This is microrobotic tentacle grabbing an ant. Iowa State University engineers developed the spiraling microrobotic pneumatic tentacles, just 8 millimeters long and less than a hundredth of an inch wide, as a delicate gripper for tiny medical robots that could manipulate tissue or even blood vessels inside our bodies.
From Iowa State University:
(The tentacles are) made from PDMS, a transparent elastomer that can be a liquid or a soft, rubbery solid. Kim, whose research focus is micro-electro-mechanical systems, has worked with the material for about a decade and has patented a process for making thin wires from it.
(The paper in Scientific Reports) also describes how the researchers sealed one end of the tube and pumped air in and out. The air pressure and the microtube's asymmetrical wall thickness created a circular bend.

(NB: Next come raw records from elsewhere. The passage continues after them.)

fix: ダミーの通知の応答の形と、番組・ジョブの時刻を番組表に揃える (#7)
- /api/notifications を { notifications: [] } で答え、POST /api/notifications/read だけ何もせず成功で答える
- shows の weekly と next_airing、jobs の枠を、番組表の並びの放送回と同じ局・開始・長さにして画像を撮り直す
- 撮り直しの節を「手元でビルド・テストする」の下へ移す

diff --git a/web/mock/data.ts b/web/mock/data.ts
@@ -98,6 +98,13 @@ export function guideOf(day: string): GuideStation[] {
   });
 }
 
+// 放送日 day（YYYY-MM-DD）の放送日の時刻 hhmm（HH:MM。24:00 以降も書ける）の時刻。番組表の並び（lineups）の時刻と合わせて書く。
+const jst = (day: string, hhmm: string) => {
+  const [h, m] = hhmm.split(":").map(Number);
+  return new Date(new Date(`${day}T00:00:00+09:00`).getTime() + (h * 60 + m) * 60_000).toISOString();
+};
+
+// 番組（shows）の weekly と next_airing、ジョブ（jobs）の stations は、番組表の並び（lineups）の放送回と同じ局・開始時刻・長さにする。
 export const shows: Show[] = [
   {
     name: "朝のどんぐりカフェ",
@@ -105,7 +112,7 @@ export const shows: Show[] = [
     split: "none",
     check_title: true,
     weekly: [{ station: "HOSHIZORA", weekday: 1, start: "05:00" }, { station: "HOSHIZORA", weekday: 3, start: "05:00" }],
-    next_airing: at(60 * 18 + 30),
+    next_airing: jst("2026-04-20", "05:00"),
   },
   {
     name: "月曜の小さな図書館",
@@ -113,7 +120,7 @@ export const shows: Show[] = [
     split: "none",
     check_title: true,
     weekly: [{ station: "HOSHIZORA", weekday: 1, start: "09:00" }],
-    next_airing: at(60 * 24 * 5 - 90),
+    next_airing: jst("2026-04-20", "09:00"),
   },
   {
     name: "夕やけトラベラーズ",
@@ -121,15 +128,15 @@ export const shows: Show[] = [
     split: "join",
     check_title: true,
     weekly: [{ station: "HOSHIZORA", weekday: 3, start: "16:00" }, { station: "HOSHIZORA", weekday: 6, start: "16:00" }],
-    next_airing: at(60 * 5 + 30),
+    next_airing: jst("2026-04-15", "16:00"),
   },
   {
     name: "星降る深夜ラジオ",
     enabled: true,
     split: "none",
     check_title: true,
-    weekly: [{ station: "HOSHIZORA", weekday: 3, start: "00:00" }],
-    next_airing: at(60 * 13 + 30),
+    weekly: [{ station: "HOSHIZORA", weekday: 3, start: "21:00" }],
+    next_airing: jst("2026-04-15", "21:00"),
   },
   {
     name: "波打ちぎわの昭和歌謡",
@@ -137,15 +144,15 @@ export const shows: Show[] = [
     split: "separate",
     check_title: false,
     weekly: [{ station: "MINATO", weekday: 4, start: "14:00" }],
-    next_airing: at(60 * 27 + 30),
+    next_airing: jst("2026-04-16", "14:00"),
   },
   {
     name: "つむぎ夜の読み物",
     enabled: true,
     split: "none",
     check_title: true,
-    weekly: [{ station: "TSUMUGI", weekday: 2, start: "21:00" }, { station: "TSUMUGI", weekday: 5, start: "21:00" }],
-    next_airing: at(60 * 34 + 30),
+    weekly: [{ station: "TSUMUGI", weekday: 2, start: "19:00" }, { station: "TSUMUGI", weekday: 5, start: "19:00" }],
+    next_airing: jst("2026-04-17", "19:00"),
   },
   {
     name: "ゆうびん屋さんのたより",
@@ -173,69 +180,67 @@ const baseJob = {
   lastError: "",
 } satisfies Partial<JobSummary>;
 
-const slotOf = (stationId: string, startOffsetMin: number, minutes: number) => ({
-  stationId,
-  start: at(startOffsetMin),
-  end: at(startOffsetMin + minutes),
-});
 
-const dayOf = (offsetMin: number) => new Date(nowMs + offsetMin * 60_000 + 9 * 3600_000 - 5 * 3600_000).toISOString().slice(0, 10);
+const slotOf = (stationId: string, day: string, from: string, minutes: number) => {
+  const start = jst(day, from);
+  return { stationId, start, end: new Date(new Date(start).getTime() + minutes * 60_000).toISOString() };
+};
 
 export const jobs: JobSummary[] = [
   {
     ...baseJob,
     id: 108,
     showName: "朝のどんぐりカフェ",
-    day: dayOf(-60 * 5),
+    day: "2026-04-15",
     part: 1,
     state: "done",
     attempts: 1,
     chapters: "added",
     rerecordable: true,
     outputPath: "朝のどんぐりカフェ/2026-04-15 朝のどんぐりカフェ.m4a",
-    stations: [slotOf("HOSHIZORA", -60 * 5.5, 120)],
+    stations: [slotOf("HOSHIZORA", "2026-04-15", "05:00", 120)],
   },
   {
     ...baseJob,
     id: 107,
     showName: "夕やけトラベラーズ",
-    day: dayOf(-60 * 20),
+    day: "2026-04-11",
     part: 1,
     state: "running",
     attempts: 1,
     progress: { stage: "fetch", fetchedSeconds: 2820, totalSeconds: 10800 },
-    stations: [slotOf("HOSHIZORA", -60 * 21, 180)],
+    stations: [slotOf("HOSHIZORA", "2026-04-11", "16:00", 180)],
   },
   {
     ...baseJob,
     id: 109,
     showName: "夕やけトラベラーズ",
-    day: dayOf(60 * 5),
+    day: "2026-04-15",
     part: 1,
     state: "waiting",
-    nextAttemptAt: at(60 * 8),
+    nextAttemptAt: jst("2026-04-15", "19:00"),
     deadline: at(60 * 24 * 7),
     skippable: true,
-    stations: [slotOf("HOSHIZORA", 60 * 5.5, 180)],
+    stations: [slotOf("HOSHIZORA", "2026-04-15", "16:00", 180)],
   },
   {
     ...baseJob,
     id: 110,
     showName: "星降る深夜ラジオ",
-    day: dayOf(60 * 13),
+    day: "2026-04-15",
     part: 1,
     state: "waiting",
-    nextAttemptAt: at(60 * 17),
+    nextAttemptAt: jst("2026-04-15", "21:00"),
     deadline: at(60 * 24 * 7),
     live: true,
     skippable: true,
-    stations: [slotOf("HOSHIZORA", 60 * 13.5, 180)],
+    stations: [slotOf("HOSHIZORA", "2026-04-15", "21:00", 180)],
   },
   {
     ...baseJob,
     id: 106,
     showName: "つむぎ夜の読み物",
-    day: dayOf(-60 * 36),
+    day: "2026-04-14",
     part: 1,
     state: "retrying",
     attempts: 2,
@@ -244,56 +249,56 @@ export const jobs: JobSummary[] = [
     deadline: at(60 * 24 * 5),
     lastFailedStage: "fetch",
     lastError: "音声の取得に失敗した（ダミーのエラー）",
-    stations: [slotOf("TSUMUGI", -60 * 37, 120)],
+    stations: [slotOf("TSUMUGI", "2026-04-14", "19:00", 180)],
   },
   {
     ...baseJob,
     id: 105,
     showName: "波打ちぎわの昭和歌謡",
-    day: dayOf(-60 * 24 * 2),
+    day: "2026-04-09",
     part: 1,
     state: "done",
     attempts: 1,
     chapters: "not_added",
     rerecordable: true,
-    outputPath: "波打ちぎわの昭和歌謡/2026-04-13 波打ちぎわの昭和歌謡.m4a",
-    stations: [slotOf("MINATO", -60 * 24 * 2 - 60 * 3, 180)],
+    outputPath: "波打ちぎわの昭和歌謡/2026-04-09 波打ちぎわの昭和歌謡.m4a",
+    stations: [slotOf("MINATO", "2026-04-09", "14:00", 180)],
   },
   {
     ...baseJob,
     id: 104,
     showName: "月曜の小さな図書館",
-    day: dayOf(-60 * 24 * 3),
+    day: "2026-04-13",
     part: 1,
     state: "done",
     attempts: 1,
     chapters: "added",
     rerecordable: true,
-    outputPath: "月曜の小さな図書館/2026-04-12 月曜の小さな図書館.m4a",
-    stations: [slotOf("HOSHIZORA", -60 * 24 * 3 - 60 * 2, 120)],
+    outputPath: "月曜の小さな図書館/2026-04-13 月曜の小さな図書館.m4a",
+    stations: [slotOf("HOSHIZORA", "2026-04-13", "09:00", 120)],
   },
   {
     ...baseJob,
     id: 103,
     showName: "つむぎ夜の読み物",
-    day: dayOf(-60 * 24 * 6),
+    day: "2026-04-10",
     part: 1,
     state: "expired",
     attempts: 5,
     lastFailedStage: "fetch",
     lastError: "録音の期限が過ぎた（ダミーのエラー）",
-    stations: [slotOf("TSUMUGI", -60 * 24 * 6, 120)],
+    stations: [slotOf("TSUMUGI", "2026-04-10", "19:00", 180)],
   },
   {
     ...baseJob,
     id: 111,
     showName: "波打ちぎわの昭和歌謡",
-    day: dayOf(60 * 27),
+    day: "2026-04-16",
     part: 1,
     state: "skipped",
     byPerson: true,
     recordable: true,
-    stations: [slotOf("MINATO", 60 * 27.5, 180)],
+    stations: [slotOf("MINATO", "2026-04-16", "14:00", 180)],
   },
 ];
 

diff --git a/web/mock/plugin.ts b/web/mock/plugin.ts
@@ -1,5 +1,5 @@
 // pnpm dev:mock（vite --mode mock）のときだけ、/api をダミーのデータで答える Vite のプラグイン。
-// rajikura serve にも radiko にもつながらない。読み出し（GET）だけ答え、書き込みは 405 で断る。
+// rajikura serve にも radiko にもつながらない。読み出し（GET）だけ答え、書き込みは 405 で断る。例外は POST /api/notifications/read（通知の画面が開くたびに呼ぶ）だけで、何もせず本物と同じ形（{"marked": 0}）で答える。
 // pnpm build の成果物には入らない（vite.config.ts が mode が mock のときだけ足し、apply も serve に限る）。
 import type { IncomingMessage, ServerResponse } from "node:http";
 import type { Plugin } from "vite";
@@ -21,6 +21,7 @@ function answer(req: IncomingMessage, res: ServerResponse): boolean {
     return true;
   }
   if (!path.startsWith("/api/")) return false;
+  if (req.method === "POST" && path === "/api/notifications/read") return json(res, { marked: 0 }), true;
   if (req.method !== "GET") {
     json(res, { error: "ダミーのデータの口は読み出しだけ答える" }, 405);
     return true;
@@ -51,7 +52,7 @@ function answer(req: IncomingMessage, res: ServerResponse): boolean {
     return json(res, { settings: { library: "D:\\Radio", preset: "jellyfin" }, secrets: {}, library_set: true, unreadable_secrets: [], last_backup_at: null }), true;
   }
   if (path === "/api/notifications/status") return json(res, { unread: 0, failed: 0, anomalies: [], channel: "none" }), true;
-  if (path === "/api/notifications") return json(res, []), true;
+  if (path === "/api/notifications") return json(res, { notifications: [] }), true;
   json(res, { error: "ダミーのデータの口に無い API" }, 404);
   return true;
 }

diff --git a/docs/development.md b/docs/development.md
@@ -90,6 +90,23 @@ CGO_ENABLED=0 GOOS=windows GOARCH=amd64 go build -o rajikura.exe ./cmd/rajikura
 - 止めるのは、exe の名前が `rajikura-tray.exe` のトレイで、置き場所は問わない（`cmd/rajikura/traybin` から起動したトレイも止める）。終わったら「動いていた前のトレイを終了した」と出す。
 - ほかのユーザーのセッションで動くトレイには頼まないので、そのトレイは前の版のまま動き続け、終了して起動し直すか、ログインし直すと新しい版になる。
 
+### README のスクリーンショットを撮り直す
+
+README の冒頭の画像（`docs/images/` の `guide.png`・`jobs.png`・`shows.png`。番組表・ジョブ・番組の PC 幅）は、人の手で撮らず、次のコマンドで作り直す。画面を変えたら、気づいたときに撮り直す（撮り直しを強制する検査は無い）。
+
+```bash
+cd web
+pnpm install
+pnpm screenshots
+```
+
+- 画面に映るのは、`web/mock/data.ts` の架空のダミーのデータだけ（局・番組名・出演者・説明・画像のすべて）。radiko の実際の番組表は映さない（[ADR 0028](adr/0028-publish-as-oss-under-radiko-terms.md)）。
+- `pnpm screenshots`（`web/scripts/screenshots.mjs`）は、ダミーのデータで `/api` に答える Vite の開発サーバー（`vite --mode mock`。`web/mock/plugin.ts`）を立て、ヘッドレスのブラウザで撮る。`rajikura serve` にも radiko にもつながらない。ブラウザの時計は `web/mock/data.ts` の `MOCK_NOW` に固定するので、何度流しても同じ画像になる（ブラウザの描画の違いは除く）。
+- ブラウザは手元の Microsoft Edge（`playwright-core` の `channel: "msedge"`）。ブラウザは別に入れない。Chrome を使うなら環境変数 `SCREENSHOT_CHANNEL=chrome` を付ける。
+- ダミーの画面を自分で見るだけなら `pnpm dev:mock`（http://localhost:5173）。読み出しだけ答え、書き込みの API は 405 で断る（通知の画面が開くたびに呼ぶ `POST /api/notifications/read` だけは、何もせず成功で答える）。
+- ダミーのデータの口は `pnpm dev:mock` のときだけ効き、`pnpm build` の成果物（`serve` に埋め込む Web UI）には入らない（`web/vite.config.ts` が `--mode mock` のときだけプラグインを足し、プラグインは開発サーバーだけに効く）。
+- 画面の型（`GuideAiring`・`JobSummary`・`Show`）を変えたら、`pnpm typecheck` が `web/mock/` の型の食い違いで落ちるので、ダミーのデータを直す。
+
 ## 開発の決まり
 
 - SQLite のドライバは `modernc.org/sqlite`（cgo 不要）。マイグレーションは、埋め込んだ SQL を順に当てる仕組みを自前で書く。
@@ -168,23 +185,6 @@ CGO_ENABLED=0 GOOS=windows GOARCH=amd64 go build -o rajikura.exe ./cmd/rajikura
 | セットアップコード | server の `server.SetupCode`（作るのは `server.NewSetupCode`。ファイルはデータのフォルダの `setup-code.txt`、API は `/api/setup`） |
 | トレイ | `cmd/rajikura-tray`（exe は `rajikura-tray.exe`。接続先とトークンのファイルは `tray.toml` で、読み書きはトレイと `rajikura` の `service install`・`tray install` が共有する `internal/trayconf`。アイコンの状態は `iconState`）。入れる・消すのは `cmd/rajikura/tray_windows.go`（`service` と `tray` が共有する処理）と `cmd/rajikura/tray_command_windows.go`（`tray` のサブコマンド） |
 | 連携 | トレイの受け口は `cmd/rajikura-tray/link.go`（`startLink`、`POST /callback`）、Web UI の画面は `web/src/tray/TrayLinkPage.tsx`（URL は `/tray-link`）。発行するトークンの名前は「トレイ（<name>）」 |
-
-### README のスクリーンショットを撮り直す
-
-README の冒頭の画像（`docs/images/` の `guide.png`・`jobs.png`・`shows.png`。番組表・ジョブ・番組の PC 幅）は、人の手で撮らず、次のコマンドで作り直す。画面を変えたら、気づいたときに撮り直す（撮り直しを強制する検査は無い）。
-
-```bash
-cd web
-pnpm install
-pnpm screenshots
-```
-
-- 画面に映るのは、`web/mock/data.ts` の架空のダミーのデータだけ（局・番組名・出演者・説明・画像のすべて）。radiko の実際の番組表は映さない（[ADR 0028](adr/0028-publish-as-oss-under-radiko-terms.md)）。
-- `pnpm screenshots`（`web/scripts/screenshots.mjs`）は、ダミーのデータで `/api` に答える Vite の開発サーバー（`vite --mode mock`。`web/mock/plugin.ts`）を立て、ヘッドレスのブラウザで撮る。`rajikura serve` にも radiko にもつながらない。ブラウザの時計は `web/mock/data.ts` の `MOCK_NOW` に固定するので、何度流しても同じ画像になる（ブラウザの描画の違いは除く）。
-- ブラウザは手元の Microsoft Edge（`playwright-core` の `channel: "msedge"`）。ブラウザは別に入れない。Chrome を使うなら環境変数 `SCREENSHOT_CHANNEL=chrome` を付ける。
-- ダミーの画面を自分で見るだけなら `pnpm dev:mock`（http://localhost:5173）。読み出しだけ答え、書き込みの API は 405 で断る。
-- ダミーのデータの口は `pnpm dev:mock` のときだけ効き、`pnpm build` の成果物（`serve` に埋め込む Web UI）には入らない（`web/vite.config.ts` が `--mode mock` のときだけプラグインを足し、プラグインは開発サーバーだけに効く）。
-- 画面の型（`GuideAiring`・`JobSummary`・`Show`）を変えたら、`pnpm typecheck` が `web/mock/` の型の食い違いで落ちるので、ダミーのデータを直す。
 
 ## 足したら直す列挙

They further describe how they added a small lump of PDMS to the base of the tube to amplify the bend and create a two-turn spiraling, coiling action.
And that's just what the engineers wanted:
"Spiraling tentacles are widely utilized in nature for grabbing and squeezing objects," the engineers wrote in the paper.